▶ [PROBLEM REQUIREMENTS]: Wherever a line below holds the word "return", copy that line.

++++++++++++++++++++

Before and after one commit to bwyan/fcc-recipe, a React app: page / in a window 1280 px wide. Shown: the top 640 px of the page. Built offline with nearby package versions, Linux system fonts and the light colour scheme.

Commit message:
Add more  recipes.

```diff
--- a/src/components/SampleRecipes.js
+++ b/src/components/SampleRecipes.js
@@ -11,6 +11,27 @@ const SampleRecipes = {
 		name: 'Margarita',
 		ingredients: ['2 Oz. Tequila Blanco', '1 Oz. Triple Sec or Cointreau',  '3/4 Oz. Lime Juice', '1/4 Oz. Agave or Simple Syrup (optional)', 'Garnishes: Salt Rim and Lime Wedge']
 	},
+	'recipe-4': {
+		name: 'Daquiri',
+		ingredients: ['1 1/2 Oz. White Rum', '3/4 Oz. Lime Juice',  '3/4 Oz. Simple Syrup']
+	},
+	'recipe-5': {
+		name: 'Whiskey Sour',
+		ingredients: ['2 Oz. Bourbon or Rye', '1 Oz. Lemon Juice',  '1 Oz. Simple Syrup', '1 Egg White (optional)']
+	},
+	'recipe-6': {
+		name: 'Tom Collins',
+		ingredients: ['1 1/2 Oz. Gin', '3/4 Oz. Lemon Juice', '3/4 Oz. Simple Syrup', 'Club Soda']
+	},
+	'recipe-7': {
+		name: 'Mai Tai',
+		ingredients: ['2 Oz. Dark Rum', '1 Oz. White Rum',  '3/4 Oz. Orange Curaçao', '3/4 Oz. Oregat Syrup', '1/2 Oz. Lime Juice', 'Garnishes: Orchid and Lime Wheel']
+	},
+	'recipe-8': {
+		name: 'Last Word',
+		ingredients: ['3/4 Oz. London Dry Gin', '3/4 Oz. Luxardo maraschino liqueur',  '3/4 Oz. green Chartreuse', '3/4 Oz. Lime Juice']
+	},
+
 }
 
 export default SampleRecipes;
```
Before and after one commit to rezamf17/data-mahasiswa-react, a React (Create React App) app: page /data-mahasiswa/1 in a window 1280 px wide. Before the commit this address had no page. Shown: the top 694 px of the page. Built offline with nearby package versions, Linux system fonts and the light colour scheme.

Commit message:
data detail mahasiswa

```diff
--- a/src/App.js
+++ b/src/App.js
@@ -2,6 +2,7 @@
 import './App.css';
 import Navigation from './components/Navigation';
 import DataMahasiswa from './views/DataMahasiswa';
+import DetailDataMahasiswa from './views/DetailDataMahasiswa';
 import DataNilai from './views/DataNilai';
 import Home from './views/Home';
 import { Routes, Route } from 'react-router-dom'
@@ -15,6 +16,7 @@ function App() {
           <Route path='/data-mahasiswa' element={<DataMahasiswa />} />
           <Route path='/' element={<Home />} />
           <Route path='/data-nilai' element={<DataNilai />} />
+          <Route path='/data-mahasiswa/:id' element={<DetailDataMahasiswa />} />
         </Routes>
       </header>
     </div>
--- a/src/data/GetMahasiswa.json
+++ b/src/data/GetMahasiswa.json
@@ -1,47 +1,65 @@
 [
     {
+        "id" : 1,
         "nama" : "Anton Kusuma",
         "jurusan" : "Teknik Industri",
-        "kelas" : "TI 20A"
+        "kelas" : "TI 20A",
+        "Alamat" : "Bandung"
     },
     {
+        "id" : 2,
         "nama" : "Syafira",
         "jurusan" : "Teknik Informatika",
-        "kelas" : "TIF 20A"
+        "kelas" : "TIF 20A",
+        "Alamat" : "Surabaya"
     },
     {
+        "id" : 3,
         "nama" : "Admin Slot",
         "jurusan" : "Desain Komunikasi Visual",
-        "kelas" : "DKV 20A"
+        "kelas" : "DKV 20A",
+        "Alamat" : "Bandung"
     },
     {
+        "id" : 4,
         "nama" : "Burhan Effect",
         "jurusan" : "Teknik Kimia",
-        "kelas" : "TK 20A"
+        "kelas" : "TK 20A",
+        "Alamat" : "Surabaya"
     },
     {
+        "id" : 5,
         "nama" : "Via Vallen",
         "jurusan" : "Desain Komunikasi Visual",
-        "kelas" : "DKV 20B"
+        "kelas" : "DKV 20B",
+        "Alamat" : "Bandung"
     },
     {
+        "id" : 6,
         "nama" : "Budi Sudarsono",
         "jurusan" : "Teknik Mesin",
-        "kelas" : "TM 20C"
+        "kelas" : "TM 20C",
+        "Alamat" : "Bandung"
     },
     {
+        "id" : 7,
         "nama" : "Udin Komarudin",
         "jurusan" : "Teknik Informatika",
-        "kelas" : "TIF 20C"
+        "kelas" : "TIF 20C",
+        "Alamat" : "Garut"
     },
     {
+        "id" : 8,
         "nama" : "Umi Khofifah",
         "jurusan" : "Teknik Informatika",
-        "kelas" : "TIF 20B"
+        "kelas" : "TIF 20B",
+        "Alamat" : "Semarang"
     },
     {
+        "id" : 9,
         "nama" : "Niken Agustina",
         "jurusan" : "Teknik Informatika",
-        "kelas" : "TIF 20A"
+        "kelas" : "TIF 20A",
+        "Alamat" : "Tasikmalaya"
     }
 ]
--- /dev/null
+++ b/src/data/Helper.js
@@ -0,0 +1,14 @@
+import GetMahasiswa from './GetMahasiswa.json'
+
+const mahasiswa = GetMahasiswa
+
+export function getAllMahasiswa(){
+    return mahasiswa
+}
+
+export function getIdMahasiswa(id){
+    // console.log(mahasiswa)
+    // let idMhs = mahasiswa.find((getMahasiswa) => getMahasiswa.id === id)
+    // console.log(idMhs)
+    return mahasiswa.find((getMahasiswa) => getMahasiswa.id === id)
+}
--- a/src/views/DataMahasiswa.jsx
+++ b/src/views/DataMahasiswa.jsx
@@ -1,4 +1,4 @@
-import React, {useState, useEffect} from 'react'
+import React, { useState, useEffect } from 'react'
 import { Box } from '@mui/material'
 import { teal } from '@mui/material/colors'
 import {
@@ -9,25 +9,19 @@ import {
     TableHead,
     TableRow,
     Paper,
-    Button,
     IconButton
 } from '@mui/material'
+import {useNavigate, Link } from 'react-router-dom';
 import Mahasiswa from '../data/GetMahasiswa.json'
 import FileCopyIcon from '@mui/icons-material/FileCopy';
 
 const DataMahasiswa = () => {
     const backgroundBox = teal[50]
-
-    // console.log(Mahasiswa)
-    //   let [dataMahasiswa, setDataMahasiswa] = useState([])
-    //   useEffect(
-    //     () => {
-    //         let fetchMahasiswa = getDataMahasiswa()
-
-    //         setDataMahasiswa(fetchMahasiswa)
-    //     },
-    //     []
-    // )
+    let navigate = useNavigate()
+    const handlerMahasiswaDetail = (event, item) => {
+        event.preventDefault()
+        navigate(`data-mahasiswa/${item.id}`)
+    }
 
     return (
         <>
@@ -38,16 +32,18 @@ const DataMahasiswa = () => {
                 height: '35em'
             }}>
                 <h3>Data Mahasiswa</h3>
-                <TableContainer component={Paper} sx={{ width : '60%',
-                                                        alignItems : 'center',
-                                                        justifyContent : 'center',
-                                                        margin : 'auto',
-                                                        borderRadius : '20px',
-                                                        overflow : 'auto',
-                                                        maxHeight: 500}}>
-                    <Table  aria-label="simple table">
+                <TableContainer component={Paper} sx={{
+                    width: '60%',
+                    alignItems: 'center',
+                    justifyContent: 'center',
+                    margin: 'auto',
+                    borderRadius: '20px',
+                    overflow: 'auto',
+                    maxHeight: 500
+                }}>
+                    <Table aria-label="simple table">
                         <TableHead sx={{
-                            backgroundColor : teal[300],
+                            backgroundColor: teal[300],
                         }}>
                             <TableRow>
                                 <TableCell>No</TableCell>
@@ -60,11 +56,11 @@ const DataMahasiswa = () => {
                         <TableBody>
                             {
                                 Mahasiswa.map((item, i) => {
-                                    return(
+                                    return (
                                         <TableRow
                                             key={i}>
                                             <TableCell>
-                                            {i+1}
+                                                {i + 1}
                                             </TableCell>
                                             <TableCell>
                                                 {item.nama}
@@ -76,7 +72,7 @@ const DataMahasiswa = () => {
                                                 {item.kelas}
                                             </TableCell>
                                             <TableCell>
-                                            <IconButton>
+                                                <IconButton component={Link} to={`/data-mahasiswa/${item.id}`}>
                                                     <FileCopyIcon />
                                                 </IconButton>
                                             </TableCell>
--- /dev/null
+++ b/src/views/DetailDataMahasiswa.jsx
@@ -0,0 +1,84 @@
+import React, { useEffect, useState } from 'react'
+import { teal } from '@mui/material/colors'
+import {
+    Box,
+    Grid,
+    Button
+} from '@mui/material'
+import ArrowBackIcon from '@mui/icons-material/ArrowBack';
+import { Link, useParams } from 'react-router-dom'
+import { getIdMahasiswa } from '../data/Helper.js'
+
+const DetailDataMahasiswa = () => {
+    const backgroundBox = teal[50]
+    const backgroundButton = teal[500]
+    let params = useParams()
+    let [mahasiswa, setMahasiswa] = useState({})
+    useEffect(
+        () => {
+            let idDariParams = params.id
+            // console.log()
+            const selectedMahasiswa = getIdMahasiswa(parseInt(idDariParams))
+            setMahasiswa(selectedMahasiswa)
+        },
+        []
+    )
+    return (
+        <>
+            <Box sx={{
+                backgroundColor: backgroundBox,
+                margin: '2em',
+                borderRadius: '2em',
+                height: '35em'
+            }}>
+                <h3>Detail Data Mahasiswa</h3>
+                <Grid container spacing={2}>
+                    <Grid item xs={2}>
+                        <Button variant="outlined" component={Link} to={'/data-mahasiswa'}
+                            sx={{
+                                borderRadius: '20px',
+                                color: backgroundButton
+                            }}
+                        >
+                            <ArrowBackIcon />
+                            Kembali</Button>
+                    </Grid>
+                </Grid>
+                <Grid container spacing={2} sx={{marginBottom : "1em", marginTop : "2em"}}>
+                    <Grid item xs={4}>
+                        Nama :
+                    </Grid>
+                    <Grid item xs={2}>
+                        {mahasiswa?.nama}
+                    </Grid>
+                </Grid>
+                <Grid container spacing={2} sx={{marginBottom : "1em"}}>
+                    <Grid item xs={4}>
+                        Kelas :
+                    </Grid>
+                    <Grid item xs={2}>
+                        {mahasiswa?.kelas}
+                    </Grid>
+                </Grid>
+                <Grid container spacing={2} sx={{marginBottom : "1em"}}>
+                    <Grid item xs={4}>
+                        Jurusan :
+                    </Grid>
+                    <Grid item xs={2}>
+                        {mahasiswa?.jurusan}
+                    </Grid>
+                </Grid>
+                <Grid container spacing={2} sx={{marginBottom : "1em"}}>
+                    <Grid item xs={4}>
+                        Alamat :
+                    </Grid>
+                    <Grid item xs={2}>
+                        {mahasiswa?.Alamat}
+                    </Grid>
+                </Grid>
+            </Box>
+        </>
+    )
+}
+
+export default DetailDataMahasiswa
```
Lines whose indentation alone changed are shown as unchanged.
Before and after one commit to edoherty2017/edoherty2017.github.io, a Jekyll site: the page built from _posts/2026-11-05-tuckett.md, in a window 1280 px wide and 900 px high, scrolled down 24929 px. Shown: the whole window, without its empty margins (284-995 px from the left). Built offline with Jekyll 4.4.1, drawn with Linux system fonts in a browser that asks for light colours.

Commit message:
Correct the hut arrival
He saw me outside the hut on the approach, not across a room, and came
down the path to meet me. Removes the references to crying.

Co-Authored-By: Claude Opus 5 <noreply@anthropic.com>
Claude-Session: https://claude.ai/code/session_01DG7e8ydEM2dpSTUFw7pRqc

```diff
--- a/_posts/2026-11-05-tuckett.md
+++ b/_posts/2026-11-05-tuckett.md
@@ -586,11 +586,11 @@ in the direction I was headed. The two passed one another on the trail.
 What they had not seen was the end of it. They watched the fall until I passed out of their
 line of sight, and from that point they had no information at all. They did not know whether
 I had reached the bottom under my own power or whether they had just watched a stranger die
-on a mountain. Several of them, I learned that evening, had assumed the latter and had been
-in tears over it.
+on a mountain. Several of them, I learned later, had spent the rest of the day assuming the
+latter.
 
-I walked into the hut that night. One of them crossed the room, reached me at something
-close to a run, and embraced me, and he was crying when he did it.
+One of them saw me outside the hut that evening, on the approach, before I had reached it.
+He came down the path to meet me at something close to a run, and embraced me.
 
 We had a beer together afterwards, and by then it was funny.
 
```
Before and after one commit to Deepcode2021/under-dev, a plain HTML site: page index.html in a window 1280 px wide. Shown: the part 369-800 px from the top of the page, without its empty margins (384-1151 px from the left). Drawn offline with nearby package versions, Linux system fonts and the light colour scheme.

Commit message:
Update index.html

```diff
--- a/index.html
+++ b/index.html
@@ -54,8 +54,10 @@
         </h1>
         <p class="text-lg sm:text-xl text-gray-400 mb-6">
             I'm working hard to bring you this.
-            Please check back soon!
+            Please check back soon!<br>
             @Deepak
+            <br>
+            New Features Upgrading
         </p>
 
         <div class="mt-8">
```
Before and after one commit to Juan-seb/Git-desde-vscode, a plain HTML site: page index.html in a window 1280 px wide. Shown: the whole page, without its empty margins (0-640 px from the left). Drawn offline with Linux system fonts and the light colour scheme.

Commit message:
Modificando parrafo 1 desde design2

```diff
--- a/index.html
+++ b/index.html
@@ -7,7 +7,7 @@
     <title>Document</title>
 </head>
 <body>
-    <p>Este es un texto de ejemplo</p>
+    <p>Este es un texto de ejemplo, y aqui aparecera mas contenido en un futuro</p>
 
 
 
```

++++++++++++++++++++

▶ [EXERCISE RESPONSE]:
+    return mahasiswa
+    return mahasiswa.find((getMahasiswa) => getMahasiswa.id === id)
     return (
-                                    return(
+                                    return (
+    return (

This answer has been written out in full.